News from the Tennessee Valley State, Local and National news
FRIDAY, JANUARY 20, 2006
HOME | NEWS | FORUMS | ARCHIVES | OBITUARIES | WEATHER

Richard Scrushy and his wife, Leslie, leave court, in Birmingham after Richard Scrushy was acquitted of all charges in his federal fraud trial last summer.At right is Audry Lewis, who wrote stories in the Birmingham Times newspaper that were  sympathetic to Scrushy's defense. She now says she was working on behalf of Scrushy, who paid her $11,000 through a public relations firm.
AP Photo by Jacquelyn Martin, Butch Dill
Richard Scrushy and his wife, Leslie, leave court, in Birmingham after Richard Scrushy was acquitted of all charges in his federal fraud trial last summer.At right is Audry Lewis, who wrote stories in the Birmingham Times newspaper that were sympathetic to Scrushy's defense. She now says she was working on behalf of Scrushy, who paid her $11,000 through a public relations firm.

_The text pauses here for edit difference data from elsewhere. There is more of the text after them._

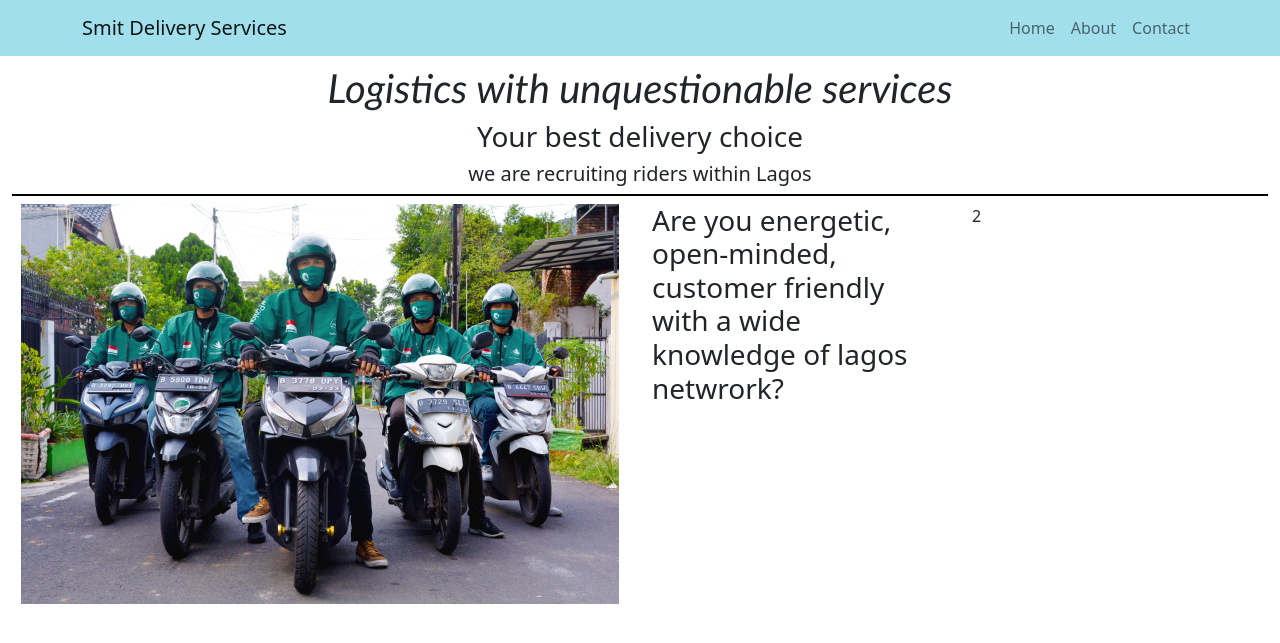
Repository: smit1298/logistic
Page: /
An editor plug-in stored every save of this project. The page is shown before and after a run of saves, followed by the edit.
The browser window is 1280 px wide. The pictures show the whole page.
The project was rebuilt for these pictures with package versions that can differ from the ones it lists, and the page was loaded fresh each time.

Above is the page before, as saved 2021-10-04 08:21:24.

### public/index.html
<!DOCTYPE html>
<html lang="en">
  <head>
    <meta charset="utf-8" />
    <link rel="icon" href="%PUBLIC_URL%/favicon.ico" />
    <meta name="viewport" content="width=device-width, initial-scale=1" />
    <meta name="theme-color" content="#000000" />
    <meta
      name="description"
      content="Web site created using create-react-app"
    />
    <link rel="apple-touch-icon" href="%PUBLIC_URL%/logo192.png" />

    <link rel="manifest" href="%PUBLIC_URL%/manifest.json" />

    <title>Smit Delivery Services</title>
  </head>
  <body>
    <noscript>You need to enable JavaScript to run this app.</noscript>
    <div id="root"></div>

  </body>
</html>

### src/App.js
// import './App.css';
import Navs from './components/navs/Navs';
import RecruitForm from './components/recruit/RecruitForm';

function App() {
  return (
    <div>
      <Navs />
      <RecruitForm />
    </div>
  );
}

export default App;

### src/components/Navs/Navs.jsx
import React from "react";
import "bootstrap/dist/css/bootstrap.css";
import { Navbar, Container, Nav } from "react-bootstrap";
import './Navs.css'

 const Navs = () => {
  return (
    <div>
      <Navbar id='navbar' bg="light" expand="lg">
        <Container>
          <Navbar.Brand href="#home">Smit Delivery Services</Navbar.Brand>
          <Navbar.Toggle aria-controls="basic-navbar-nav" />
          <Navbar.Collapse id="basic-navbar-nav">
            <Nav className="ms-auto">
              <Nav.Link href="#home">Home</Nav.Link>
              <Nav.Link href="#about">About </Nav.Link>
              <Nav.Link href="#contact">Contact </Nav.Link>
            </Nav>
          </Navbar.Collapse>
        </Container>
      </Navbar>
    </div>
  );
};

export default Navs;

### src/components/recruit/RecruitForm.jsx
import React from "react";
import "bootstrap/dist/css/bootstrap.css";
import { Row, Col} from "react-bootstrap";
import Left from "../images/background.jpg";
import "./RecruitForm.css";

const recruitForm = () => {
  return (
    <div className="container-fluid" id="recruit">
      <div className="mt-2 justify-content-md-center" id="top">
        <h1 className="text-center">Logistics with unquestionable services</h1>
        <h3 className="text-center">Your best delivery choice</h3>
        <h5 className="text-center">we are recruiting riders within Lagos</h5>
      </div>
      <Row className="mt-2">
        <Col className=" mb-2 ms-auto text-center">
          <img src={Left} alt="we are recruiting riders" />
        </Col>
        <Col className="me-auto ">
          <Row>
            <Col className="vaccancy"><h3>Are you energetic, open-minded, customer friendly with a wide knowledge of lagos netwrork?</h3></Col>
            <Col>2</Col>
          </Row>
          {/* <Form className="me-auto" >
            <Row className="mb-3">
              <Form.Group as={Col} controlId="formGridName">
                <Form.Label>First Name</Form.Label>
                <Form.Control type="name" placeholder="Enter firstname" />
              </Form.Group>
              <Form.Group as={Col} controlId="formGridName">
                <Form.Label>Last Name</Form.Label>
                <Form.Control type="name" placeholder="Enter lastname" />
              </Form.Group>
            </Row>
            <Form.Group className="mb-3" controlId="formGridAddress1">
              <Form.Label>Address</Form.Label>
              <Form.Control placeholder="12 Smit St, ikeja, Lagos Mainland" />
            </Form.Group>
            <Form.Group className="mb-3" controlId="formGridPhone">
              <Form.Label>Phone Number</Form.Label>
              <Form.Control placeholder="Enter Your Phone number" />
            </Form.Group>

            <Form.Group>
              <p>Do you have a rider permit ?</p>
              <div class="form-check form-check-inline">
                <input
                  class="form-check-input"
                  type="radio"
                  name="inlineRadioOptions"
                  id="inlineRadio1"
                  value="option1"
                />
                <label class="form-check-label" for="inlineRadio1">
                  Yes
                </label>
              </div>
              <div class="form-check form-check-inline">
                <input
                  class="form-check-input"
                  type="radio"
                  name="inlineRadioOptions"
                  id="inlineRadio2"
                  value="option2"
                />
                <label class="form-check-label" for="inlineRadio2">
                  No
                </label>
              </div>
            </Form.Group>
            <br />
            <Button variant="primary" type="submit">
              Submit
            </Button>
          </Form> */}
        </Col>
      </Row>
    </div>
  );
};

export default recruitForm;

### src/components/Navs/Navs.css
#navbar{
    background-color: rgb(160, 223, 235) !important;
    font-weight: 400 !important;
}

### src/components/recruit/RecruitForm.css
body,
html {
  height: 100% !important;
}


#top {
    border-bottom: 2px solid black;
  /* background-image: url("../images/lorry.jpg"); */
  height: 100% !important;
  background-position: center;
  background-repeat: no-repeat;
  background-size: cover;
  /* border: 1px solid black; */
  /* border-radius: 10px; */
}

#top h1{
font-family: 'Gill Sans', 'Gill Sans MT', Calibri, 'Trebuchet MS', sans-serif !important;
font-style: italic !important;
}
#top h1{
font-family: 'Gill Sans', 'Gill Sans MT', Calibri, 'Trebuchet MS', sans-serif !important;
font-style: italic !important;
}
#top h1{
font-family: 'Gill Sans', 'Gill Sans MT', Calibri, 'Trebuchet MS', sans-serif !important;
font-style: italic !important;
}

Loaded but not shown: src/index.js (common file); src/index.css (common file); src/reportWebVitals.js (common file)

After the next 2 saves:
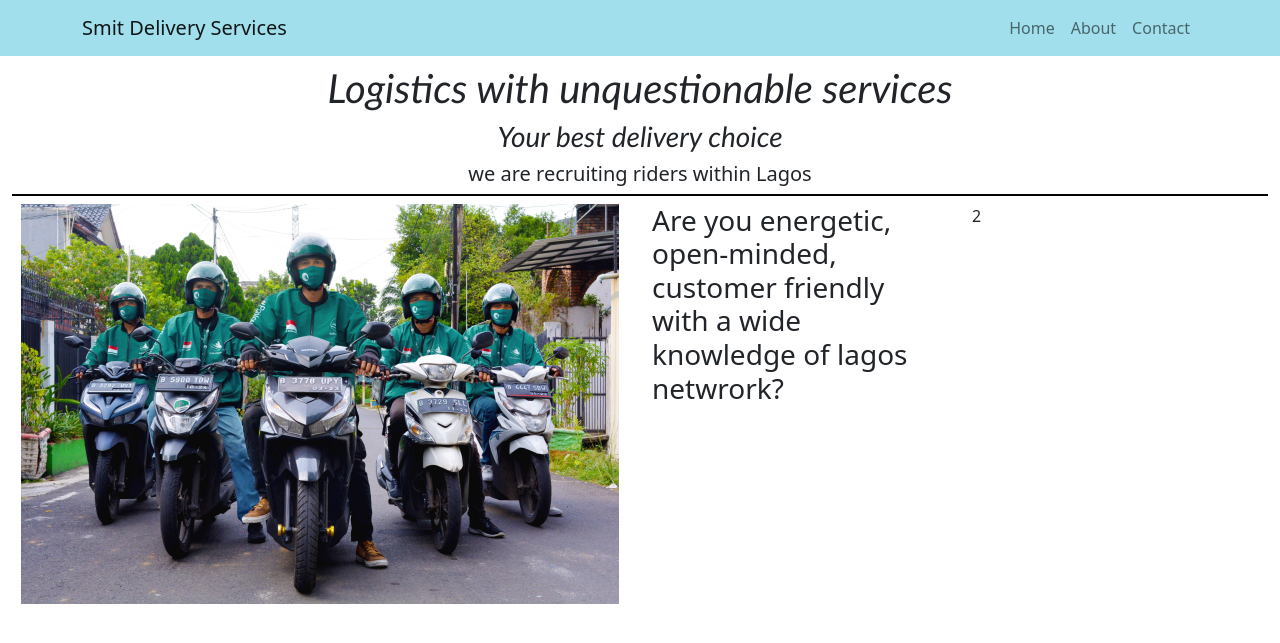
The 2 saves are shown as one change because they came seconds apart.
The last was saved 19 s later.
--- a/src/components/recruit/RecruitForm.css
+++ b/src/components/recruit/RecruitForm.css
@@ -19,7 +19,7 @@ html {
 font-family: 'Gill Sans', 'Gill Sans MT', Calibri, 'Trebuchet MS', sans-serif !important;
 font-style: italic !important;
 }
-#top h1{
+#top h3{
 font-family: 'Gill Sans', 'Gill Sans MT', Calibri, 'Trebuchet MS', sans-serif !important;
 font-style: italic !important;
 }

Best grass roots money can buy?
Writer: Scrushy paid for sympathetic stories

By Jay Reeves
Associated Press Writer

BIRMINGHAM — A writer who turned out a stream of sympathetic newspaper stories about former HealthSouth Corp. CEO Richard Scrushy during his fraud trial says Scrushy secretly paid her $11,000 through a public relations firm and typically read her articles before publication.

Documents obtained by The Associated Press show that the PR firm wrote thousands of dollars in checks to Audry Lewis, whose freelance articles appeared in The Birmingham Times, a small but influential black newspaper.

The documents also show that money from the PR firm went to a pastor who says he was paid to help bring fellow black preachers into the courtroom in a bid to sway the mostly black jury in Scrushy's favor.

Scrushy, acquitted in June of involvement in a $2.7 billion accounting fraud scheme at the chain of health clinics, strongly denied authorizing payments to Lewis or the pastor, Herman Henderson, for any work on his behalf. The executive said he did give money to Henderson's church for a building fund and Hurricane Katrina relief.

The lead prosecutor in Scrushy's case said there was nothing criminal in what Lewis and Henderson described, and members of the jury have said the only thing that influenced them was a lack of evidence against the defendant. But the payments raise questions about the legitimacy of the ostensibly grass-roots support for Scrushy seen throughout his trial.

During the trial, prosecutors worried that Scrushy was attempting to sway community opinion — and possibly the jury — with a Bible-study program he hosts on local TV, as well as a daily show about the trial that aired on a local-access channel purchased by Scrushy's son-in-law.

Lewis and Henderson said Scrushy still owes them a combined $150,000 for the newspaper stories and other public relations work. An attorney for Scrushy, Donald V. Watkins, said the allegations and the request for more money "could be perceived as a shakedown."

Scrushy played tape recordings Thursday afternoon for The Associated Press which he claims prove that he had no agreement with Audry Lewis and Henderson .

Copyright 2005 Associated Press. All rights reserved. This material may not be published, broadcast, rewritten or redistributed.

Subscribe for only 33¢ a day!

Leave feedback
on this or
another
story.

Email This Page


  www.decaturdaily.com